- "A shaman of the Nightsisters can cross the valleys of death and dream to carry messages between the spiritual and the physical worlds."
- ―Mother Talzin
In the Dathomiri witches' culture, the Nightsister shaman was an elder Nightsister who was thought to have access to, and influence in, the world of the spirits. They worshipped the nature's balance and interpreted the nature of the dark side of the Force from a specific religious and cultural point of view.
History[edit | edit source]
- "On Dathomir, shamans and seers encountered the Tho Yor in dreams and visions. The Tho Yor sang to them."
The shaministic beliefs on Dathomir predated the coming of the exiled Jedi Allya around 600 BBY. Indeed, both male and female shamans and seers from this obscure planet were known to be amongst the founders of the Je'daii Order circa 36,453 BBY. These shamans were identified by a green inverted triangle marked on their forehead. The early Dathomiri seers were already skilled in animal friendship, as they had successfully domesticated mount rancors millennia before the coming of Allya. Their practices survived and probably merged with Allya's Jedi teachings, which gave birth to the Dathomiri Witches' unique culture. After the coming of Allya, the culture of Dathomir became a female-dominant society of Force-wielding females only, which explains the disappearance of male shamans.

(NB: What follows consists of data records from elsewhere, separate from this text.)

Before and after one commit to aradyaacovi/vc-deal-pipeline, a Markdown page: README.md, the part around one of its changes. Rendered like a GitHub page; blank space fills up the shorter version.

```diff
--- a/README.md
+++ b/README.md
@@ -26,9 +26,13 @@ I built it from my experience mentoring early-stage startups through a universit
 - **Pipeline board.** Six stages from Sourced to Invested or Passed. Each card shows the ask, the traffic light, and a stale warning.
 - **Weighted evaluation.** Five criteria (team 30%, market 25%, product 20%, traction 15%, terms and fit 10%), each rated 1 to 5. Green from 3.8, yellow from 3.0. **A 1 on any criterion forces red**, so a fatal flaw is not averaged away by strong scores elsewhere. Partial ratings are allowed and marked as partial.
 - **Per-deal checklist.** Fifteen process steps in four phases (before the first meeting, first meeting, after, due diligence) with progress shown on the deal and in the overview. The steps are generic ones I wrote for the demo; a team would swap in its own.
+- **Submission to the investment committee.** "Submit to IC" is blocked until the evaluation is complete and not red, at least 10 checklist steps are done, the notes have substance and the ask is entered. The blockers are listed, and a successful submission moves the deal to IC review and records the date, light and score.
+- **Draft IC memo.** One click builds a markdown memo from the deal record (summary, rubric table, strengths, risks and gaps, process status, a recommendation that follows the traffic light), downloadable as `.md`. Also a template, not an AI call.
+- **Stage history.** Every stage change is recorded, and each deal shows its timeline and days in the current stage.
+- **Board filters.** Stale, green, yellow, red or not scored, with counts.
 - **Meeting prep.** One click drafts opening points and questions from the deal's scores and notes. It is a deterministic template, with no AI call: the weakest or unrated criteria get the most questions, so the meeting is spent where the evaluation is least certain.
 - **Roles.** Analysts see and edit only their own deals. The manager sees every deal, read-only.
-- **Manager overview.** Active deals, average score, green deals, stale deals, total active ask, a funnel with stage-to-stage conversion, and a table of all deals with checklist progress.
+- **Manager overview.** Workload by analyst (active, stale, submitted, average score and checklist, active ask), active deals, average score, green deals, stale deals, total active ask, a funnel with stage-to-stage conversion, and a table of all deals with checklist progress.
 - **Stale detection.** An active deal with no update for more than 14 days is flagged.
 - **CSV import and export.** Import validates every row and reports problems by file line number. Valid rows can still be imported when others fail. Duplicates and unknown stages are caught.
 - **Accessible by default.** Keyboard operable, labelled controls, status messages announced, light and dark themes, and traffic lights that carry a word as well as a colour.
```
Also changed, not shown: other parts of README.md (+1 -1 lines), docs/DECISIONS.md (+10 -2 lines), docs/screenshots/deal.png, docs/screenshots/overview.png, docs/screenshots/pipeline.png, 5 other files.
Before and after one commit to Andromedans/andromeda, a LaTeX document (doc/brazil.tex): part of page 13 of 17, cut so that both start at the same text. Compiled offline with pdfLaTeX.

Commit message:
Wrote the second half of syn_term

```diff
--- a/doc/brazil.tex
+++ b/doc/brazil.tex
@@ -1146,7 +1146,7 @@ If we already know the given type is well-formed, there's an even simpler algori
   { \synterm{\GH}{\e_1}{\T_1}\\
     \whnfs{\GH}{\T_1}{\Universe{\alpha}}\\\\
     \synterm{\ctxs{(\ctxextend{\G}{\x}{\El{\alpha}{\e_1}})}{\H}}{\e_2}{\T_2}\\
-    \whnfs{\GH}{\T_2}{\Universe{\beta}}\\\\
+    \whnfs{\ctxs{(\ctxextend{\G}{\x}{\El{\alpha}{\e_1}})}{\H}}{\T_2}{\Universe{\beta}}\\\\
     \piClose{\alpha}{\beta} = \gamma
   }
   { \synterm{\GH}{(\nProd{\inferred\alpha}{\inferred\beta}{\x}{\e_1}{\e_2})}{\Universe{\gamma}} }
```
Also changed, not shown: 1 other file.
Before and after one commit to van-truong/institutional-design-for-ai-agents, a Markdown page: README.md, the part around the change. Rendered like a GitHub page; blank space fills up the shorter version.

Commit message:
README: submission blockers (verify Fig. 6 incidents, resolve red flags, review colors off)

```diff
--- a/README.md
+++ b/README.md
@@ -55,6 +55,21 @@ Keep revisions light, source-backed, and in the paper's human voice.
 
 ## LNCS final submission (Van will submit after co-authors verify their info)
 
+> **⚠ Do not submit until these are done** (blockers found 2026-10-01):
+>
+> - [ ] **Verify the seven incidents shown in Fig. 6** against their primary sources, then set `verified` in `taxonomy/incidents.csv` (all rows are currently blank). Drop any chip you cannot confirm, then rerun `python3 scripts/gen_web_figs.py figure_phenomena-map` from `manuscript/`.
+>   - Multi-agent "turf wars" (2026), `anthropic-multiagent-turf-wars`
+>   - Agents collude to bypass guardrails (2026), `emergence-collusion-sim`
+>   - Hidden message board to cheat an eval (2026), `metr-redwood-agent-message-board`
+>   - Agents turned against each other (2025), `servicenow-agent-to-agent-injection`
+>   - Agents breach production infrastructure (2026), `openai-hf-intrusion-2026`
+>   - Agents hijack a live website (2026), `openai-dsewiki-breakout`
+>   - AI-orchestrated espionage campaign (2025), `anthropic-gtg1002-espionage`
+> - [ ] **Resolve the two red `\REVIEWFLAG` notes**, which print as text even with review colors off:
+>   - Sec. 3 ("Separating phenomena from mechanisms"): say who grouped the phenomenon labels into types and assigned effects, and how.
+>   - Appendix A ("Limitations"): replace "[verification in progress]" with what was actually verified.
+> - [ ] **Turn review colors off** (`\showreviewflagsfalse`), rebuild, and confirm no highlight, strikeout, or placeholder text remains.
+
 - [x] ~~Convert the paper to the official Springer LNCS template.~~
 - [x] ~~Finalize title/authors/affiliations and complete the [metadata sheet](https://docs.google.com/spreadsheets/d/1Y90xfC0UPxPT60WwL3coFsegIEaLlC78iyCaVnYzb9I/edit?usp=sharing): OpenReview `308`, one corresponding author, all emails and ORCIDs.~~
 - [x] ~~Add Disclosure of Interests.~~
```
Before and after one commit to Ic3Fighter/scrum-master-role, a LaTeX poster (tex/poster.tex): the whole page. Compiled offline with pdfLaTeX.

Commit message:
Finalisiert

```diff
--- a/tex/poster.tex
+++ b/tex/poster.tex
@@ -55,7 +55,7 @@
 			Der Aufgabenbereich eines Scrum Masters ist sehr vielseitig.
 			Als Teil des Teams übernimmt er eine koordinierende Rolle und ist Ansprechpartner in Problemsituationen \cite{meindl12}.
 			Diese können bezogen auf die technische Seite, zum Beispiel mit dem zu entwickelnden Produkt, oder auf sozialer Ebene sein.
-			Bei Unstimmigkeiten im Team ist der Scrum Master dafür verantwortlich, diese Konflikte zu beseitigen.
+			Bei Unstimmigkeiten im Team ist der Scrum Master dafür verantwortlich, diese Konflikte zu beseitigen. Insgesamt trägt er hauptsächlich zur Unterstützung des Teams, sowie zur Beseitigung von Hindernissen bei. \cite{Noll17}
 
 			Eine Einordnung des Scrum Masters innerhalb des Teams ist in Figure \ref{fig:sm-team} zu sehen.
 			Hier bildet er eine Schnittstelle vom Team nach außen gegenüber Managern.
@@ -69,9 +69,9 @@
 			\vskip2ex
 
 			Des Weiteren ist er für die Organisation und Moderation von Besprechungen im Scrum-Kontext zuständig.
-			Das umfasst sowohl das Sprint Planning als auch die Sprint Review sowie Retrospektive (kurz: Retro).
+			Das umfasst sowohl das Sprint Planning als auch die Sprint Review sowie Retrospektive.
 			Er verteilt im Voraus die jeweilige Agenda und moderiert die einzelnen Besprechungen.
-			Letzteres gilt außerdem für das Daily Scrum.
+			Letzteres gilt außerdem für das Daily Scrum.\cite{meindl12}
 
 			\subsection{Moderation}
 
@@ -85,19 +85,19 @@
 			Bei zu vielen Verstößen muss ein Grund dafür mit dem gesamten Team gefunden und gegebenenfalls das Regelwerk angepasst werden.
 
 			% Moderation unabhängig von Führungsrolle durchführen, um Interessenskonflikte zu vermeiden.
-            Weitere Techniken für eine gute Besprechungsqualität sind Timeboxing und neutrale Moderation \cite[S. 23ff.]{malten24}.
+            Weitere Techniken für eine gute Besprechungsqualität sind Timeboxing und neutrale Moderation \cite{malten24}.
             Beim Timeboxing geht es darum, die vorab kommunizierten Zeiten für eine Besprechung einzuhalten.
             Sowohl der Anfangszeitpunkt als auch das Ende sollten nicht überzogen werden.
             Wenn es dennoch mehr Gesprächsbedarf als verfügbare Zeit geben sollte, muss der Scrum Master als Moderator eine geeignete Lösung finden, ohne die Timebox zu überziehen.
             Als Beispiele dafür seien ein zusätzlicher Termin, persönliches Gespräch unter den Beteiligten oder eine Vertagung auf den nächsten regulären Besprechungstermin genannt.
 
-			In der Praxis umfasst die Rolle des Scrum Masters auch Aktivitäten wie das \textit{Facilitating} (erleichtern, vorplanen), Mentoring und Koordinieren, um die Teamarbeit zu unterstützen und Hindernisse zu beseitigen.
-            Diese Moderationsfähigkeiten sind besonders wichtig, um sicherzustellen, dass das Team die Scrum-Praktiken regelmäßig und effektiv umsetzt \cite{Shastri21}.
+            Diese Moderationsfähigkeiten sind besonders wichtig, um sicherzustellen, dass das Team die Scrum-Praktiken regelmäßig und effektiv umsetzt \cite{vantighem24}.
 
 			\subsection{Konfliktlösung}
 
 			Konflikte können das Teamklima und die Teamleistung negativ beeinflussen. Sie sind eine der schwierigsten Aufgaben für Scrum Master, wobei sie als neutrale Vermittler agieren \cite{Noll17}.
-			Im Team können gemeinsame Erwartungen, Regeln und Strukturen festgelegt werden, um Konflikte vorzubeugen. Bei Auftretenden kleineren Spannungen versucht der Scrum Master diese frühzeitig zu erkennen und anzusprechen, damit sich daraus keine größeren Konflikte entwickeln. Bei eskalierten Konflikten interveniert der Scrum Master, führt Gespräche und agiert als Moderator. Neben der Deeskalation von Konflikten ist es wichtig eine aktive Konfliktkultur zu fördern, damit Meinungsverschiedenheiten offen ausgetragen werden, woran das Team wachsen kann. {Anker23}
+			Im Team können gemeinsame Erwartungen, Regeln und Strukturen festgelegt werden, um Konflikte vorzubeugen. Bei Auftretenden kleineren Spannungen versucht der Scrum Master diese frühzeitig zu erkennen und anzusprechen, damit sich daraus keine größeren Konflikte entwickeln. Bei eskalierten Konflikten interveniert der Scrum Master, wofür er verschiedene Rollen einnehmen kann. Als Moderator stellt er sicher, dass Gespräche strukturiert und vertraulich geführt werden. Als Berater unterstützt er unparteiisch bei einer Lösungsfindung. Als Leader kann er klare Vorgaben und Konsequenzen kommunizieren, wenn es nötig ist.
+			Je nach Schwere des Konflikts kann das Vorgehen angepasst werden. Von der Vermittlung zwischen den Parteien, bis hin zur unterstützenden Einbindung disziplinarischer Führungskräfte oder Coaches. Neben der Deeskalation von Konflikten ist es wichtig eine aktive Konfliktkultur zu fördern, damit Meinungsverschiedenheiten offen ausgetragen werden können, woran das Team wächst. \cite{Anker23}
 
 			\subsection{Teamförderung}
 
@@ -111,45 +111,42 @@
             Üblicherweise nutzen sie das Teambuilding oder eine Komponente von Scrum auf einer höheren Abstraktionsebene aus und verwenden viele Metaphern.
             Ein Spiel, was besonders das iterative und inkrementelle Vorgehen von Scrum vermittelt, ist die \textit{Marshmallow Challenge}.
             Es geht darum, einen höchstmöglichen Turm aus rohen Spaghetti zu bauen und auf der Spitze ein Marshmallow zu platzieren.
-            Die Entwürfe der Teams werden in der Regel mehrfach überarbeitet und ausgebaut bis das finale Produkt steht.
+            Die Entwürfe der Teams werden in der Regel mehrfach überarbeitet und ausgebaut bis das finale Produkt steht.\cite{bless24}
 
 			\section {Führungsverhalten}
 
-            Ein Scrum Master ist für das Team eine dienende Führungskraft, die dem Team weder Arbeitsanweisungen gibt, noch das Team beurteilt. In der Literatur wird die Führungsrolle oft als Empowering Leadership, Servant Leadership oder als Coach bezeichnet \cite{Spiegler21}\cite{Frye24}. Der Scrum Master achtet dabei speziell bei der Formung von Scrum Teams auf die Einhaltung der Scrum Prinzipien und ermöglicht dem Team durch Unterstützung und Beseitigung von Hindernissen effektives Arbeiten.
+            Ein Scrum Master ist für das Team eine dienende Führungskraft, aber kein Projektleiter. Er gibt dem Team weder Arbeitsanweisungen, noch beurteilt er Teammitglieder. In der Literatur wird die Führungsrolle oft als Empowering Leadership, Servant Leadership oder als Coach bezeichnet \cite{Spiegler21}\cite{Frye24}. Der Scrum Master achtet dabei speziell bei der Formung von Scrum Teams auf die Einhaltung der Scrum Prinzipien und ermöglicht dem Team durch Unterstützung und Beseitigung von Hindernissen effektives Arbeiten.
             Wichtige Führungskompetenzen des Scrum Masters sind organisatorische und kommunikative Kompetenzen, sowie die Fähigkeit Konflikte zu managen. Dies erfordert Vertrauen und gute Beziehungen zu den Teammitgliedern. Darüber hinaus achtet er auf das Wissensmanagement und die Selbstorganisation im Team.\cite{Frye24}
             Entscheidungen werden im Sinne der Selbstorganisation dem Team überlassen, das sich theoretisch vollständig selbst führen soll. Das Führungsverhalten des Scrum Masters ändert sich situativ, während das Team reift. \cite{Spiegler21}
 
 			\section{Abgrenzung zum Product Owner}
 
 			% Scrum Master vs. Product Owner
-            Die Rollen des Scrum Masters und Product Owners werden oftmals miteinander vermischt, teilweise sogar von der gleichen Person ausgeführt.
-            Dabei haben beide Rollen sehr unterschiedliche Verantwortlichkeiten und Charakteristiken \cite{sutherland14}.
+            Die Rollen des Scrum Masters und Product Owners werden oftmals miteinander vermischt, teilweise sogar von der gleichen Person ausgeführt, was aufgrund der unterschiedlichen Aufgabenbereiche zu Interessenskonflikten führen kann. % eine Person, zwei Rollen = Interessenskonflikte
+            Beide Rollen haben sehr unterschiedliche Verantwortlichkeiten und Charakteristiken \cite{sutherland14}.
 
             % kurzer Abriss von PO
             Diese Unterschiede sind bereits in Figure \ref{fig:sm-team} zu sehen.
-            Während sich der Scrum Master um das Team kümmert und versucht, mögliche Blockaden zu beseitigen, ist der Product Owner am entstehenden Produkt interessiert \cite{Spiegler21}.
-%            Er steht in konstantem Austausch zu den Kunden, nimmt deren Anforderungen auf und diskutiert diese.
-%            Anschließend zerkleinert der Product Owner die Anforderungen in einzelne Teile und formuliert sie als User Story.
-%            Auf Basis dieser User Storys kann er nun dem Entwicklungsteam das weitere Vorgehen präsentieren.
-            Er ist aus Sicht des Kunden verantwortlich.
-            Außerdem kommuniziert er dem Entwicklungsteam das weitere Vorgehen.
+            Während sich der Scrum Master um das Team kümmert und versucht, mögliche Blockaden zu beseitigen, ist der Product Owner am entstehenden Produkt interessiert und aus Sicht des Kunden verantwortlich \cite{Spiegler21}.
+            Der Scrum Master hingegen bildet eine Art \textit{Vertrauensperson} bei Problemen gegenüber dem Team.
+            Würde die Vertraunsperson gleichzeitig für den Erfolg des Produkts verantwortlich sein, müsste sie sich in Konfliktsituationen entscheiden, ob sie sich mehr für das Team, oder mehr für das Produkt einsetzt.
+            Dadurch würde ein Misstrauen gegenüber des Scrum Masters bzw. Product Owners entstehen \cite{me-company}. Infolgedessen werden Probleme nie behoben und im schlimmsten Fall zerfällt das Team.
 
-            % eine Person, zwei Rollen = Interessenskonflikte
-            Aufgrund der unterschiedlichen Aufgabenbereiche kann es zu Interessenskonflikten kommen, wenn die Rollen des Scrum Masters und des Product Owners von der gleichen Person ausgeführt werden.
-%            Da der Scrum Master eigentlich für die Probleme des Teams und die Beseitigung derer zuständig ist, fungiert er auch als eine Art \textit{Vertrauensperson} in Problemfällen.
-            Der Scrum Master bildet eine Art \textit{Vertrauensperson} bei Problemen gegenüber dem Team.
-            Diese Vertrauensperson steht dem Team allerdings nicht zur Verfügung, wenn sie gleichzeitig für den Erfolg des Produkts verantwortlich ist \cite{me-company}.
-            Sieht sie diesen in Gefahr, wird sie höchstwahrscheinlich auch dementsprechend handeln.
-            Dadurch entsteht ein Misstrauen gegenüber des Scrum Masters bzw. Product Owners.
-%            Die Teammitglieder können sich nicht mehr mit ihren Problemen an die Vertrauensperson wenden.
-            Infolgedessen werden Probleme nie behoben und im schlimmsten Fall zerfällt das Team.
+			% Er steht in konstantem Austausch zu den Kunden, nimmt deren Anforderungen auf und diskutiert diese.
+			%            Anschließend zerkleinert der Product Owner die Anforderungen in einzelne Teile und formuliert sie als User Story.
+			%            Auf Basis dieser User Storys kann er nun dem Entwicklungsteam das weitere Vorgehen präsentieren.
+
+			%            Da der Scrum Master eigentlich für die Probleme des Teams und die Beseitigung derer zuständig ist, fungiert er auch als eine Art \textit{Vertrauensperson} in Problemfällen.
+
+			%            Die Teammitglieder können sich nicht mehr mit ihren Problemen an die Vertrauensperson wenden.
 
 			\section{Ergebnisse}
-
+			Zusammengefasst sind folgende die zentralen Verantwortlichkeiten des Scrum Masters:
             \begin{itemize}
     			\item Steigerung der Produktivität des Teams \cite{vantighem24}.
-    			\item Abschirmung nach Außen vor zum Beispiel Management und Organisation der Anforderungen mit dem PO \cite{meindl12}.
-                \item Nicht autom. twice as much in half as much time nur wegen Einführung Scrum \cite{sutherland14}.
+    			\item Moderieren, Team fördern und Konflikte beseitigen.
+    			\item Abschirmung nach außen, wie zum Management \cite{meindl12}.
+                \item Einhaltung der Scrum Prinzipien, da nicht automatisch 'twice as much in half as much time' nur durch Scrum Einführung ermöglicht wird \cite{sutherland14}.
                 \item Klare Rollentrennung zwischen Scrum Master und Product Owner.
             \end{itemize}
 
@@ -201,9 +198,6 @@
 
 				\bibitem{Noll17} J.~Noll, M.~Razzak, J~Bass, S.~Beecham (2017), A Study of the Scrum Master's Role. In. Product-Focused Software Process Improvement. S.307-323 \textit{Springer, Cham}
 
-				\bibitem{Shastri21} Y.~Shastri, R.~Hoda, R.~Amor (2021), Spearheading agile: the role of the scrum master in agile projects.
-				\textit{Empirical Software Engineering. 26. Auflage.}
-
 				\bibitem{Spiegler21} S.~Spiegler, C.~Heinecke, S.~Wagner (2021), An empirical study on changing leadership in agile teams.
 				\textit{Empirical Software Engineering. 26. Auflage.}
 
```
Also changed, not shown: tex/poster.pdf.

After the death of the self-appointed Queen Zalem in 31 BBY, Mother Talzin, a powerful shaman, rose to power and united the fighting Nightsister covens. She remained Dathomir's head shaman until the Clone Wars.
Initiation[edit | edit source]
Shamans were usually "called" or designated by signs in their early life. Talzin described how she took the mantle after being saved by the spirits during childbirth. Struck with a fatal affliction while she was birthing her first daughter, Talzin professed she "saw the matching landscapes of the two realms." As she had passed their challenge, the spirits restored her health, and Talzin willingly became their conduit. From this moment on, the spirits would "pull upon the folds of her robe" as she walked and "echo beneath her voice" when she spoke—which explains her eerie voice and slithering moves.
Roles[edit | edit source]
The shaman acted as a medium between the concrete and the spirit worlds, mostly through dreams or visions. The voices of the spirits echoed whenever the shaman spoke, and challenging a shaman's authority was challenging the spirits of life themselves. They would also use their magick in hopes of unfogging the future, with the help of mysterious artifacts such as crystal balls.
Apart from her ability to communicate with the other realm, the Nightsister shaman was also the craftswoman and keeper of the artifacts. Apparently, all Nightsister talismans and other Force-imbued items belonged to the community and were placed under the authority of the shaman. Indeed, the witches had to borrow the artifacts and return them afterwards. When Charal turned her back on her sisters and left Dathomir, she secretly stole the Talisman of the Raven. Many years later, in her manifesto Wild Power, clan shaman Talzin complained about "one of the sisters" never returning the talisman. Some of the most precious artifacts, like the Talisman of Resurrection, were guarded jealously by the shamans, and other sisters were rarely allowed to borrow them.
Behind the scenes[edit | edit source]
In an interview with the famous fan website TheForce.net, Daniel Wallace, author of the Book of Sith: Secrets from the Dark Side, compared the Nightsister shamans like Mother Talzin with Wiccan witches.
Appearances[edit | edit source]
- Dawn of the Jedi: Force Storm 1
- Star Wars: The Clone Wars – "Nightsisters" (First appearance)
- Star Wars: The Clone Wars – "Monster"
- Star Wars: The Clone Wars – "Witches of the Mist"
- Star Wars: The Clone Wars – "Massacre"
- Star Wars: The Clone Wars – "Bounty" (Appears in flashback(s))
- Star Wars: The Clone Wars – "Brothers"
- Star Wars: The Clone Wars – "Revenge"
Sources[edit | edit source]
Notes and references[edit | edit source]
[edit | edit source]
- http://www.theforce.net/latestnews/story/Interview_Book_Of_Sith_Author_Dan_Wallace_143459.asp TheForce.Net's interview of Daniel Wallace]